Veritas Speakers Appearing at Stanford
Tuesday, May 12, 2015

Am I More Than My Genes?: A Geneticist Explores Faith and the Search for Identity

Sponsored by:  Chi Alpha

May 12, 2015 at 7:30 pm

About the Presenters
Assistant Professor, Department of Genetics, University of North Carolina at Chapel Hill

Praveen Sethupathy is an Assistant Professor in the Department of Genetics at the University of North Carolina at Chapel Hill, where he directs a research laboratory focused on the genetics/genomics of complex human diseases. Praveen received his B.A. in Computer Science, his Ph.D. in Genomics and Computational Biology, and he continued his training as a post-doctoral fellow with Dr. Francis S. Collins at the National Institutes of Health.
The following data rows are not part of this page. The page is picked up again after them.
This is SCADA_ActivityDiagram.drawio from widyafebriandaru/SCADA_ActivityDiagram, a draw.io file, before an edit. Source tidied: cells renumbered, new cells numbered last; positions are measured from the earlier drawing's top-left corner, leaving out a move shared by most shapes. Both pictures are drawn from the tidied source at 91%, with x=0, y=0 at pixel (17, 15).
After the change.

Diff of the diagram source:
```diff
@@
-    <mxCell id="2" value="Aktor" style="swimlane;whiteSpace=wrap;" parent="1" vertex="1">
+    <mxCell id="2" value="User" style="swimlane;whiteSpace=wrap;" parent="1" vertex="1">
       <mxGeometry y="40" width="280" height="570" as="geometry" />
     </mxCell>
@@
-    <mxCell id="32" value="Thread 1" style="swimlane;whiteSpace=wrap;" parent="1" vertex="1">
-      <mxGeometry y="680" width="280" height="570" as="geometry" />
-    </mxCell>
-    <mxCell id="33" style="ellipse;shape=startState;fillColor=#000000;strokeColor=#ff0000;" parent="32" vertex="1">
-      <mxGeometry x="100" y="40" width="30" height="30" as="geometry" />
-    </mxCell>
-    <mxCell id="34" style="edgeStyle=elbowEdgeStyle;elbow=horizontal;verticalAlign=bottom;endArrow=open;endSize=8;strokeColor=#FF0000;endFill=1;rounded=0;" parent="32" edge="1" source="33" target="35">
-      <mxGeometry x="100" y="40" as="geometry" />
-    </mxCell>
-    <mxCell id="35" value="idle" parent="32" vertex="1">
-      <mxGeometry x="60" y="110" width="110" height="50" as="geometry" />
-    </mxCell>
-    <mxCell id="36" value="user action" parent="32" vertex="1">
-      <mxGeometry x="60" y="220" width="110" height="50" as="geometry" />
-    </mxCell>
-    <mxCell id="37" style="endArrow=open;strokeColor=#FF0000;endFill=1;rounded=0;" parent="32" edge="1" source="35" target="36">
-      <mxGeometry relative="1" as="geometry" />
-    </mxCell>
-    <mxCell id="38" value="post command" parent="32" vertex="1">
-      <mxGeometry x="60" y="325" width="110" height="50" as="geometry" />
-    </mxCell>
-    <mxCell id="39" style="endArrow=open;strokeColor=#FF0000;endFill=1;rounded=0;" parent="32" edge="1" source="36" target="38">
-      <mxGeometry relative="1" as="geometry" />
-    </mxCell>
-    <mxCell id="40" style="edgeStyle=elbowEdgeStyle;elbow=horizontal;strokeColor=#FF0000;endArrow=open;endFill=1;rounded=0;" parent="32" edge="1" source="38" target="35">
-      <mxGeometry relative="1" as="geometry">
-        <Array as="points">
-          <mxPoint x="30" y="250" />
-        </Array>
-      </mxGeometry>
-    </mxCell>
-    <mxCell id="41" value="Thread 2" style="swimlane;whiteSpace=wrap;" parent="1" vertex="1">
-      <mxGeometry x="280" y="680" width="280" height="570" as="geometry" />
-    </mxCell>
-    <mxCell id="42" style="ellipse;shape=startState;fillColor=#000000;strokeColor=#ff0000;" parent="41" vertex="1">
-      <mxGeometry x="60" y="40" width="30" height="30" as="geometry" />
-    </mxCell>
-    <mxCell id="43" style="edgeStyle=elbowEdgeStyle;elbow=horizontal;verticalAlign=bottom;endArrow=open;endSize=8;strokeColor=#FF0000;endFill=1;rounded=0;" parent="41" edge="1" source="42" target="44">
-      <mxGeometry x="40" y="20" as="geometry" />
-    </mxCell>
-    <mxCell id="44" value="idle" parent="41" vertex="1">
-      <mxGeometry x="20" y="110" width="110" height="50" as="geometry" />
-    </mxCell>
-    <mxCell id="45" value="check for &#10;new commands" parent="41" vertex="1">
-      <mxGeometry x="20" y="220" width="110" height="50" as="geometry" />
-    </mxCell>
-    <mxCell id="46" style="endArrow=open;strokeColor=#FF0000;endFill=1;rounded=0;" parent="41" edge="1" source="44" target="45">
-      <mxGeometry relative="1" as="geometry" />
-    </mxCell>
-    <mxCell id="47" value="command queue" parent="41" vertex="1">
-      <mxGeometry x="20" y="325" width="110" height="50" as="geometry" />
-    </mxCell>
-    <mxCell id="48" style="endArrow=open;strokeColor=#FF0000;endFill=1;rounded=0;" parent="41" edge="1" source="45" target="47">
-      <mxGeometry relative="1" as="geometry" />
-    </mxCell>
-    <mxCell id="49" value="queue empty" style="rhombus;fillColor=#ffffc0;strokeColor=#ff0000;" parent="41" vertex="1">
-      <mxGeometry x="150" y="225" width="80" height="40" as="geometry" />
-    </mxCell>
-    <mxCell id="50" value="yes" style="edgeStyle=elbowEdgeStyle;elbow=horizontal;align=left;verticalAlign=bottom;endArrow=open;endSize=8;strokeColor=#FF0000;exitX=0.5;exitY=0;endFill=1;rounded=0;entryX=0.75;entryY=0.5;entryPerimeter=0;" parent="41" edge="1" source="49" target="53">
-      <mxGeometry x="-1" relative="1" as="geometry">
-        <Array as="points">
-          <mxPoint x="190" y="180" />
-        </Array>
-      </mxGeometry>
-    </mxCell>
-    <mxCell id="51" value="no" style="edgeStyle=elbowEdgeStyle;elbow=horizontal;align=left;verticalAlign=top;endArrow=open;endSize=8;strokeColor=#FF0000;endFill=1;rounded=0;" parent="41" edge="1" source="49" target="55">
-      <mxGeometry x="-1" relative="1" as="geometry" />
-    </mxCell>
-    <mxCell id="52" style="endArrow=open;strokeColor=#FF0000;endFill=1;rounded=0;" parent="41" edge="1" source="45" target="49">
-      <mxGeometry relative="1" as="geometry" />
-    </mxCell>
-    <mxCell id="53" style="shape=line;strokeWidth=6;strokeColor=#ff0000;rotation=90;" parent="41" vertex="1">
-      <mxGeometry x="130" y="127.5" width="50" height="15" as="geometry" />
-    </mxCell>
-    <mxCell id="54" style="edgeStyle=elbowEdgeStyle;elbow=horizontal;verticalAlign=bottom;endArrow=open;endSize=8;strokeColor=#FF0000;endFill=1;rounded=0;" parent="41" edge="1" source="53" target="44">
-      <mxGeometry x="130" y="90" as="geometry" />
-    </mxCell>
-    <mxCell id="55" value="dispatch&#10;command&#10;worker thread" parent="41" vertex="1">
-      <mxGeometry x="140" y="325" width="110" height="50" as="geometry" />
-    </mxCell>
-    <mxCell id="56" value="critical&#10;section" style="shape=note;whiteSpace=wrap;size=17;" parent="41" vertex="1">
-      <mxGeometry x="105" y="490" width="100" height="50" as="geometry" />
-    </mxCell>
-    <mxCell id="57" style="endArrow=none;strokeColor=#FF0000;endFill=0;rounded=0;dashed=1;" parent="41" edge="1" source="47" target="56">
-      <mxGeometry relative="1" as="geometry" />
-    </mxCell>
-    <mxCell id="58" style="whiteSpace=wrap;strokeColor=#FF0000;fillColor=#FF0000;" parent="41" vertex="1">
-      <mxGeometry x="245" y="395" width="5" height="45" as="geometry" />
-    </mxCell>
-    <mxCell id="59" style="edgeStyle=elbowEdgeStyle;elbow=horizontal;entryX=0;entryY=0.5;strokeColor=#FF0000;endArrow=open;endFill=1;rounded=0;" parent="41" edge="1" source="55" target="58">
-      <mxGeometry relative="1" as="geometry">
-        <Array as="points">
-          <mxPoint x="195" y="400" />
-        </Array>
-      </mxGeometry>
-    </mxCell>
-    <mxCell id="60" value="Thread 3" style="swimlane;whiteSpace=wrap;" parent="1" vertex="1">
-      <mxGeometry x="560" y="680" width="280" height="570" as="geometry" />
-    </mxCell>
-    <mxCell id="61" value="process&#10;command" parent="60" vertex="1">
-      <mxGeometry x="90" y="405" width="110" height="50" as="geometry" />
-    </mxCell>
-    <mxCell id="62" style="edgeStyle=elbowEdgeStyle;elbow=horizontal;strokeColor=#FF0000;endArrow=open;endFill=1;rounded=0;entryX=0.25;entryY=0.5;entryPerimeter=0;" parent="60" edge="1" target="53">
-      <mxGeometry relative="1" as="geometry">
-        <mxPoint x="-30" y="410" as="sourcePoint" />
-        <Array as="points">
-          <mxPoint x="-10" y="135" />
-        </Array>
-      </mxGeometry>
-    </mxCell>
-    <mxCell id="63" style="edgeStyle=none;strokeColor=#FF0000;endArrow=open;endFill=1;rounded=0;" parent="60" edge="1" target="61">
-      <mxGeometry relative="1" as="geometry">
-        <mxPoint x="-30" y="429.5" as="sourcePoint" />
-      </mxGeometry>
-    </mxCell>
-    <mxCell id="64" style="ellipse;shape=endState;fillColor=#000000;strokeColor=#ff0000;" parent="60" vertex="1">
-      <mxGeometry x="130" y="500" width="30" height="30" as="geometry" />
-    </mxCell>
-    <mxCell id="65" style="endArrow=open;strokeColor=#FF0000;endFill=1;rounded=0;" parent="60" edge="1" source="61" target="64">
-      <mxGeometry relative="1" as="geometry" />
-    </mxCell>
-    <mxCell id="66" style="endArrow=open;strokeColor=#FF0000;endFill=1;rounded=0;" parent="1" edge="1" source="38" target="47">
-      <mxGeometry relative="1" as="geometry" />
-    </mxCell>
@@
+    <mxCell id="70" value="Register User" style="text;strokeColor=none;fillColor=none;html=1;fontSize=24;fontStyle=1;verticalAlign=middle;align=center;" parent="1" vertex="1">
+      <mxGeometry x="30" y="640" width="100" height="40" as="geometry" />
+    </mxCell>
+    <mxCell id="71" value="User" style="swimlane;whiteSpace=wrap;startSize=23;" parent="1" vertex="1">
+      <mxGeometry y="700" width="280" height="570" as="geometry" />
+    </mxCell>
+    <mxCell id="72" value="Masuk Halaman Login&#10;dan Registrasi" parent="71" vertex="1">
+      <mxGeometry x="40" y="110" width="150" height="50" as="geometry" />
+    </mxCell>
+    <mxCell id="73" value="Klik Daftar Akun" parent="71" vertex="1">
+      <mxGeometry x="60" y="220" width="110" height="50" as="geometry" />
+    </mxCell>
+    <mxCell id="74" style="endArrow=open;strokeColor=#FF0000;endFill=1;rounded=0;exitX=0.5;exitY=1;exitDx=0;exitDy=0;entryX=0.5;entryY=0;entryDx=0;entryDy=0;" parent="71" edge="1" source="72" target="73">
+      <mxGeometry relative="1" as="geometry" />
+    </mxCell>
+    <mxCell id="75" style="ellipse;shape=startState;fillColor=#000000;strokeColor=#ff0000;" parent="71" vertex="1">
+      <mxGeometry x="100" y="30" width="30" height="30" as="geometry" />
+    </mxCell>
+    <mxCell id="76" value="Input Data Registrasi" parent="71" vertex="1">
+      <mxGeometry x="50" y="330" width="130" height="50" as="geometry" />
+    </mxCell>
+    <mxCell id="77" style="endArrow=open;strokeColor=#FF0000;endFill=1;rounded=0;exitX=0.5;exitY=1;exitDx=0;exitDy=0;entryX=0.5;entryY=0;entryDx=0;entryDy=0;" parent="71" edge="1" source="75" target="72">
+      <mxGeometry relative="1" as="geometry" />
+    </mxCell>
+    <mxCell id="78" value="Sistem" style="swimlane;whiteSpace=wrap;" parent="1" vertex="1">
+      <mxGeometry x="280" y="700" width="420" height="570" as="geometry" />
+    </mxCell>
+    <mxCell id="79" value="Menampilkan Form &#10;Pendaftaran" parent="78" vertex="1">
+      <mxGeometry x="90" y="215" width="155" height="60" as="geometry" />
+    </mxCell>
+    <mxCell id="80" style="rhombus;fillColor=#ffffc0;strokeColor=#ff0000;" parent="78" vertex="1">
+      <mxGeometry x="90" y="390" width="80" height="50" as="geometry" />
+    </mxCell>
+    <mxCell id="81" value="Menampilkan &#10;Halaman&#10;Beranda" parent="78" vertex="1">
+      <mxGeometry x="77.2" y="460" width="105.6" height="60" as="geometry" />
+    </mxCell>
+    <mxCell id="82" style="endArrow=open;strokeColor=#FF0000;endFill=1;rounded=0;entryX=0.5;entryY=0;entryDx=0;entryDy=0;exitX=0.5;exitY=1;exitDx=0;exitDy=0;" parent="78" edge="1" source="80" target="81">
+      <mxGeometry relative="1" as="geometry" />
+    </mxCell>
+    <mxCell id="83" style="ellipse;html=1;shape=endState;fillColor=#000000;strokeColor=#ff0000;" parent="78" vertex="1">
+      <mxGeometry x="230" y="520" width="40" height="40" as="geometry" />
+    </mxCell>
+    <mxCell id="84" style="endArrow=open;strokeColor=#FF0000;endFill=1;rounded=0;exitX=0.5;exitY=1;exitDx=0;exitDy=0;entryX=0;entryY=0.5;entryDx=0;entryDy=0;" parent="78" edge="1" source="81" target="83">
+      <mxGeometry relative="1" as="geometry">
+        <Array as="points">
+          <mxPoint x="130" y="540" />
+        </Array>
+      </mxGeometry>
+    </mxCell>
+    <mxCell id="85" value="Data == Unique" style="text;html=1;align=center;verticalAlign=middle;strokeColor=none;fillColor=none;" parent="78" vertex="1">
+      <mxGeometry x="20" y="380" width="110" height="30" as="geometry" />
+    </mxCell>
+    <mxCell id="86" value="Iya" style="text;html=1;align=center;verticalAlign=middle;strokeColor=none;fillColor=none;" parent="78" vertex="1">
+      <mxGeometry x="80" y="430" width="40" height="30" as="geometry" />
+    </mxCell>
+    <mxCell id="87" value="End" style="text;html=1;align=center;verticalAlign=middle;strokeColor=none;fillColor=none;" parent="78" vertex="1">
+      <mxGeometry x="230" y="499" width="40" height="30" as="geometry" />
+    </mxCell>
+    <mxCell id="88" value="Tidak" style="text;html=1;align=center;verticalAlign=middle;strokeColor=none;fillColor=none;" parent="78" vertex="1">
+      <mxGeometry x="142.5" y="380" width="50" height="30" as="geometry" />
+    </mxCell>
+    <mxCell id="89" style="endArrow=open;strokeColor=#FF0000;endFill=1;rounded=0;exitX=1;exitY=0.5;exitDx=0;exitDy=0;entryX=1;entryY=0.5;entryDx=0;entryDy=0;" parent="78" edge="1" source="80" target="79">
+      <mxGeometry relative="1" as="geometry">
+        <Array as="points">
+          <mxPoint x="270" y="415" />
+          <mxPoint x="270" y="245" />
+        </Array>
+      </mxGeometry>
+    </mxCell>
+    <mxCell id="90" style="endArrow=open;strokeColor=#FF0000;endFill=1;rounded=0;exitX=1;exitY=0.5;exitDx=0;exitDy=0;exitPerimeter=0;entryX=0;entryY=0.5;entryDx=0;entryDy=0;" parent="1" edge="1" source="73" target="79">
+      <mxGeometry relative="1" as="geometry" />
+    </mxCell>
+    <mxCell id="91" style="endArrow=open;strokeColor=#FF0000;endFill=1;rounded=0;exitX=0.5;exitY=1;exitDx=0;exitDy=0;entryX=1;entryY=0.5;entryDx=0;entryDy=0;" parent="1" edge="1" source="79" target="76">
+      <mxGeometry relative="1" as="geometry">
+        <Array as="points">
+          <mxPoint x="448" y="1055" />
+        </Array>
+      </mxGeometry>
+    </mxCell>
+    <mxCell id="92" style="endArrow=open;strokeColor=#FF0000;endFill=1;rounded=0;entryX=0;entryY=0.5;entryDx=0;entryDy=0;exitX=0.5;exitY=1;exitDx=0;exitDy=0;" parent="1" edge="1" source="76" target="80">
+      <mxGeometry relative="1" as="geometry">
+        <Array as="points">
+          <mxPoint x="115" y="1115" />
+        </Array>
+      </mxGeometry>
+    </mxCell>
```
Praveen was recently selected by Genome Technology as one of the nation’s top 25 rising young investigators in genomics.

Past Veritas Forums held on Stanford University’s campus

In 2014, Stanford students hosted theologian NT Wright and Stanford philosopher Kenneth Taylor to address "The Well-Lived Life: An Atheist Philosopher and a Christian Theologian Discuss".

In 2013, Veritas Forum speaker MIT Physicist Ian Hutchinson, visited Stanford - exploring questions on faith and science at "Complements or Contradictions". 

In 2012, students at Stanford looked at how we should respond to poverty. Do we have an obligation to the poor when we're choosing things like our vocation, classes, and groceries? And if we do, how should that obligation change the way we make those decisions? Join Nathan GeorgeNishan de Mel, and Debbie Hall in a thoughtful discussion in "Making Money, Spending Money: What Do We Owe to the Poor?"

In 2011, Veritas Forum speaker and Oxford mathematician John Lennox visited Stanford in a discussion moderated by Ray F. Cowan, MIT Laboratory for Nuclear Science and Stanford Linear Accelerator Center. Throughout history, countless ideas have thrived only to be later supplanted.  What, if anything, is worth believing in? Come hear Dr. Lennox draw from his experiences with atheism and theism in Eastern Europe in "Axioms and Inferences: A Mathematician Thinks About Faith."